Analyses suggest that the Republican National Committee and Trump campaign have a $187 million advantage over their Democratic counterparts. Last month, the former vice president raised $18.1 million more than in February, but he is not expected to surpass Hillary Clinton's 2016 haul.
The coronavirus pandemic is sinking the economy and wealthy Democratic donors are apparently not willing to spend money on politics. This is especially problematic for Biden, who is not exactly known for having a strong base of grassroots supporters willing to make recurring contributions to his campaign.
A Democrat who has raised money for Biden in the past described Trump's advantage as "insurmountable," explaining that the COVID-19 pandemic is forcing both campaigns to spend more money on television advertisements.
"I don't see how you make that up. People say you don't need as much for this election because you don't have to spend on a field team because of the pandemic. But people are stuck at home so you better be able to match their TV spending.""Biden does not have a strong grassroots fundraising apparatus. Now he doesn't even have in-person events he can go to, it's just these Zoom calls. And now throw in the pandemic," the Democrat added.
According to a Biden aide, fundraising is the campaign's "biggest problem right now in the general election."
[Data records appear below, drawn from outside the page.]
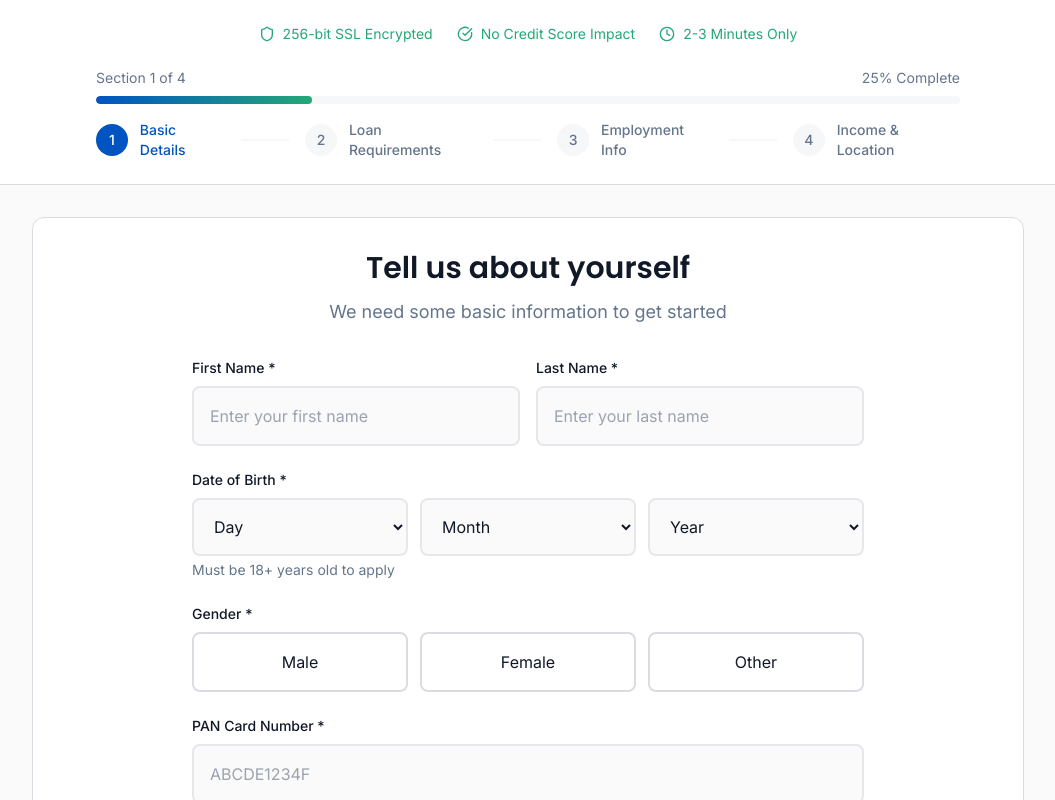
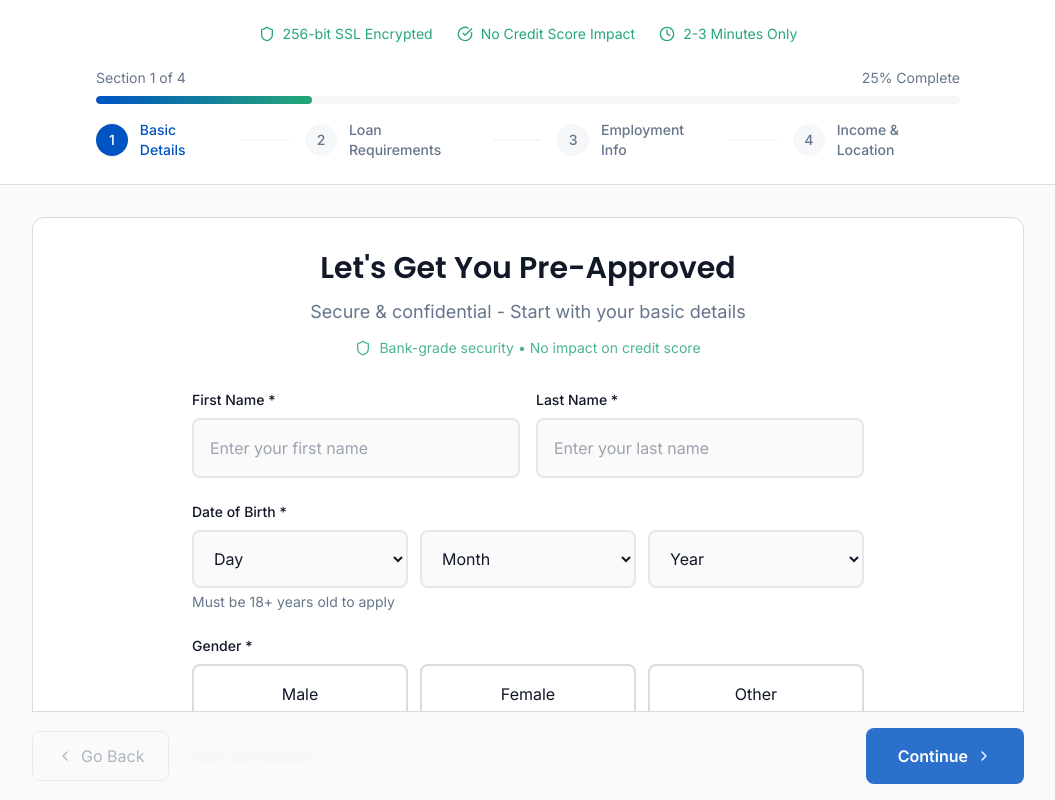
Before and after one commit to kartikfr/aly-loan-genius, a React (Vite) app: page /questionnaire in a window 1280 px wide. Shown: the top 800 px of the page, without its empty margins (112-1167 px from the left). Built offline with nearby package versions, Linux system fonts and the light colour scheme.

Commit message:
Refine copy and add animations
Improve content copy for clarity, crispness, and trust. Implement subtle animations throughout the page and a scroll animation when navigating to the next section to enhance user experience and guide users to the continue button.

```diff
--- a/src/components/loan/NavigationButtons.tsx
+++ b/src/components/loan/NavigationButtons.tsx
@@ -19,12 +19,13 @@ export const NavigationButtons = () => {
   };
 
   return (
-    <div className="flex items-center justify-between pt-8 px-4 md:px-0">
+    <div className="sticky bottom-0 bg-background/95 backdrop-blur-sm border-t border-border py-4 mt-8">
+      <div className="flex items-center justify-between px-4 md:px-0 max-w-5xl mx-auto">
         <button
           onClick={prevStep}
           disabled={isFirstStep}
           className={`
-          btn-ghost flex items-center gap-2 min-w-[120px]
+            btn-ghost flex items-center gap-2 min-w-[120px] hover-scale
             ${isFirstStep ? 'opacity-50 cursor-not-allowed' : ''}
           `}
         >
@@ -34,14 +35,20 @@ export const NavigationButtons = () => {
         </button>
 
         {/* Progress indicator for desktop */}
-      <div className="hidden md:flex items-center gap-2 text-sm text-muted-foreground">
+        <div className="hidden md:flex items-center gap-2 text-sm text-muted-foreground animate-fade-in">
           <span>Section {state.currentStep} of {getTotalSteps()}</span>
+          <div className="w-16 h-1 bg-muted rounded-full overflow-hidden ml-2">
+            <div
+              className="h-full bg-primary transition-all duration-500 ease-out"
+              style={{ width: `${(state.currentStep / getTotalSteps()) * 100}%` }}
+            />
+          </div>
         </div>
 
         <button
           onClick={handleNext}
           disabled={state.isLoading}
-        className="btn-trust flex items-center gap-2 min-w-[140px] justify-center"
+          className="btn-trust flex items-center gap-2 min-w-[140px] justify-center hover-scale animate-pulse"
         >
           {state.isLoading ? (
             <Loader2 className="h-4 w-4 animate-spin" />
@@ -59,5 +66,6 @@ export const NavigationButtons = () => {
           )}
         </button>
       </div>
+    </div>
   );
 };
--- a/src/components/loan/QuestionnaireContext.tsx
+++ b/src/components/loan/QuestionnaireContext.tsx
@@ -104,12 +104,22 @@ export const QuestionnaireProvider: React.FC<{ children: ReactNode }> = ({ child
   const nextStep = () => {
     if (validateCurrentStep() && state.currentStep < getTotalSteps()) {
       dispatch({ type: 'SET_STEP', payload: state.currentStep + 1 });
+      // Smooth scroll to top with animation
+      window.scrollTo({
+        top: 0,
+        behavior: 'smooth'
+      });
     }
   };
 
   const prevStep = () => {
     if (state.currentStep > 1) {
       dispatch({ type: 'SET_STEP', payload: state.currentStep - 1 });
+      // Smooth scroll to top with animation
+      window.scrollTo({
+        top: 0,
+        behavior: 'smooth'
+      });
     }
   };
 
--- a/src/components/loan/QuestionnaireFlow.tsx
+++ b/src/components/loan/QuestionnaireFlow.tsx
@@ -23,12 +23,12 @@ export const QuestionnaireFlow = () => {
           <div
             key={section.id}
             className={`
-              flex-none w-full min-h-[600px] snap-center
+              flex-none w-full min-h-[600px] snap-center animate-fade-in
               ${index !== sections.length - 1 ? 'mr-8' : ''}
               ${state.currentStep === section.id ? 'block' : 'hidden'}
             `}
           >
-            <div className="form-card h-full">
+            <div className="form-card h-full animate-scale-in">
               {section.component}
             </div>
           </div>
--- a/src/components/loan/sections/EmploymentSection.tsx
+++ b/src/components/loan/sections/EmploymentSection.tsx
@@ -1,7 +1,7 @@
 
 import { useState, useEffect } from 'react';
 import { useQuestionnaire } from '../QuestionnaireContext';
-import { Search, Building } from 'lucide-react';
+import { Search, Building, CheckCircle } from 'lucide-react';
 
 interface CompanyResult {
   id?: string;
@@ -71,13 +71,17 @@ export const EmploymentSection = () => {
 
   return (
     <div className="space-y-8">
-      <div className="text-center mb-8">
+      <div className="text-center mb-8 animate-fade-in">
         <h2 className="text-3xl font-poppins font-semibold text-foreground mb-3">
-          Tell us about your work
+          Employment Details
         </h2>
         <p className="text-muted-foreground text-lg">
-          This helps us find the right loan products for you
+          Your employment helps us get you better rates and faster approval
         </p>
+        <div className="flex items-center justify-center gap-2 mt-3 text-sm text-success animate-pulse">
+          <CheckCircle className="h-4 w-4" />
+          <span>Stable employment = Lower interest rates</span>
+        </div>
       </div>
 
       <div className="space-y-6 max-w-2xl mx-auto">
--- a/src/components/loan/sections/IncomeLocationSection.tsx
+++ b/src/components/loan/sections/IncomeLocationSection.tsx
@@ -1,5 +1,5 @@
 import { useQuestionnaire } from '../QuestionnaireContext';
-import { MapPin, IndianRupee, CreditCard, Banknote, Smartphone } from 'lucide-react';
+import { MapPin, IndianRupee, CreditCard, Banknote, Smartphone, CheckCircle } from 'lucide-react';
 
 export const IncomeLocationSection = () => {
   const { state, updateFormData } = useQuestionnaire();
@@ -269,13 +269,17 @@ export const IncomeLocationSection = () => {
 
   return (
     <div className="space-y-8">
-      <div className="text-center mb-8">
+      <div className="text-center mb-8 animate-fade-in">
         <h2 className="text-3xl font-poppins font-semibold text-foreground mb-3">
-          Income & Location Details
+          Final Step - Income & Location
         </h2>
         <p className="text-muted-foreground text-lg">
-          Just a few more details to complete your profile
+          Last details to unlock your personalized loan offers
         </p>
+        <div className="flex items-center justify-center gap-2 mt-3 text-sm text-success animate-pulse">
+          <CheckCircle className="h-4 w-4" />
+          <span>You're 30 seconds away from instant pre-approval!</span>
+        </div>
       </div>
 
       <div className="space-y-6 max-w-2xl mx-auto">
--- a/src/components/loan/sections/LoanRequirementsSection.tsx
+++ b/src/components/loan/sections/LoanRequirementsSection.tsx
@@ -1,5 +1,5 @@
 import { useQuestionnaire } from '../QuestionnaireContext';
-import { Clock, Zap, Calendar, CreditCard, X } from 'lucide-react';
+import { Clock, Zap, Calendar, CreditCard, X, TrendingUp } from 'lucide-react';
 
 export const LoanRequirementsSection = () => {
   const { state, updateFormData } = useQuestionnaire();
@@ -7,13 +7,17 @@ export const LoanRequirementsSection = () => {
 
   return (
     <div className="space-y-8">
-      <div className="text-center mb-8">
+      <div className="text-center mb-8 animate-fade-in">
         <h2 className="text-3xl font-poppins font-semibold text-foreground mb-3">
-          What are your loan requirements?
+          What's Your Ideal Loan?
         </h2>
         <p className="text-muted-foreground text-lg">
-          Help us find the perfect loan options for you
+          Help us match you with the perfect loan offers from top lenders
         </p>
+        <div className="flex items-center justify-center gap-2 mt-3 text-sm text-primary animate-pulse">
+          <TrendingUp className="h-4 w-4" />
+          <span>Compare rates from 15+ verified lenders instantly</span>
+        </div>
       </div>
 
       <div className="space-y-6 max-w-2xl mx-auto">
--- a/src/components/loan/sections/PersonalInfoSection.tsx
+++ b/src/components/loan/sections/PersonalInfoSection.tsx
@@ -1,4 +1,5 @@
 import { useQuestionnaire } from '../QuestionnaireContext';
+import { Shield } from 'lucide-react';
 
 export const PersonalInfoSection = () => {
   const { state, updateFormData } = useQuestionnaire();
@@ -6,13 +7,17 @@ export const PersonalInfoSection = () => {
 
   return (
     <div className="space-y-8">
-      <div className="text-center mb-8">
+      <div className="text-center mb-8 animate-fade-in">
         <h2 className="text-3xl font-poppins font-semibold text-foreground mb-3">
-          Tell us about yourself
+          Let's Get You Pre-Approved
         </h2>
         <p className="text-muted-foreground text-lg">
-          We need some basic information to get started
+          Secure & confidential - Start with your basic details
         </p>
+        <div className="flex items-center justify-center gap-2 mt-3 text-sm text-success animate-pulse">
+          <Shield className="h-4 w-4" />
+          <span>Bank-grade security • No impact on credit score</span>
+        </div>
       </div>
 
       <div className="space-y-6 max-w-2xl mx-auto">
--- a/src/index.css
+++ b/src/index.css
@@ -167,6 +167,59 @@
     display: none;
   }
 
+  /* Enhanced animations for trust and conversion */
+  .animate-fade-in {
+    animation: fade-in 0.6s ease-out;
+  }
+
+  .animate-scale-in {
+    animation: scale-in 0.4s ease-out;
+  }
+
+  .hover-scale {
+    transition: transform 0.2s ease-out;
+  }
+
+  .hover-scale:hover {
+    transform: scale(1.05);
+  }
+
+  /* Pulse animation for trust elements */
+  .animate-pulse {
+    animation: pulse 2s cubic-bezier(0.4, 0, 0.6, 1) infinite;
+  }
+
+  @keyframes fade-in {
+    0% {
+      opacity: 0;
+      transform: translateY(20px);
+    }
+    100% {
+      opacity: 1;
+      transform: translateY(0);
+    }
+  }
+
+  @keyframes scale-in {
+    0% {
+      opacity: 0;
+      transform: scale(0.95);
+    }
+    100% {
+      opacity: 1;
+      transform: scale(1);
+    }
+  }
+
+  @keyframes pulse {
+    0%, 100% {
+      opacity: 1;
+    }
+    50% {
+      opacity: 0.7;
+    }
+  }
+
   .progress-fill {
     @apply h-full bg-gradient-to-r from-primary to-success rounded-full;
     @apply transition-all duration-700 ease-out;
```
Lines whose indentation alone changed are shown as unchanged.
Nevertheless, the Democrats will put up a fight. As The Hill notes, since Biden is now presumptively the party's nominee, he is legally permitted to accept large checks via the Democratic National Committee. The Biden campaign has made an arrangement with the DNC, the two are joining forces and fundraising together. Furthermore, the former vice president will have a number of super PACs backing him against Trump.According to Addisu Demissie, who served as New Jersey Sen. Cory Booker's campaign manager, "every challenger" faces similar issues. Demissie pointed to Trump's 2016 campaign, noting that the president was significantly outspent by Clinton donors, but still managed to win in the end.
Republicans have their own set of issues to deal with, it seems. GOP insiders are reportedly worried about Trump's chances of re-election. They allegedly believe that the president has bungled the federal government's response to the coronavirus pandemic, and fear that the Democratic Party will be able to take back the Senate.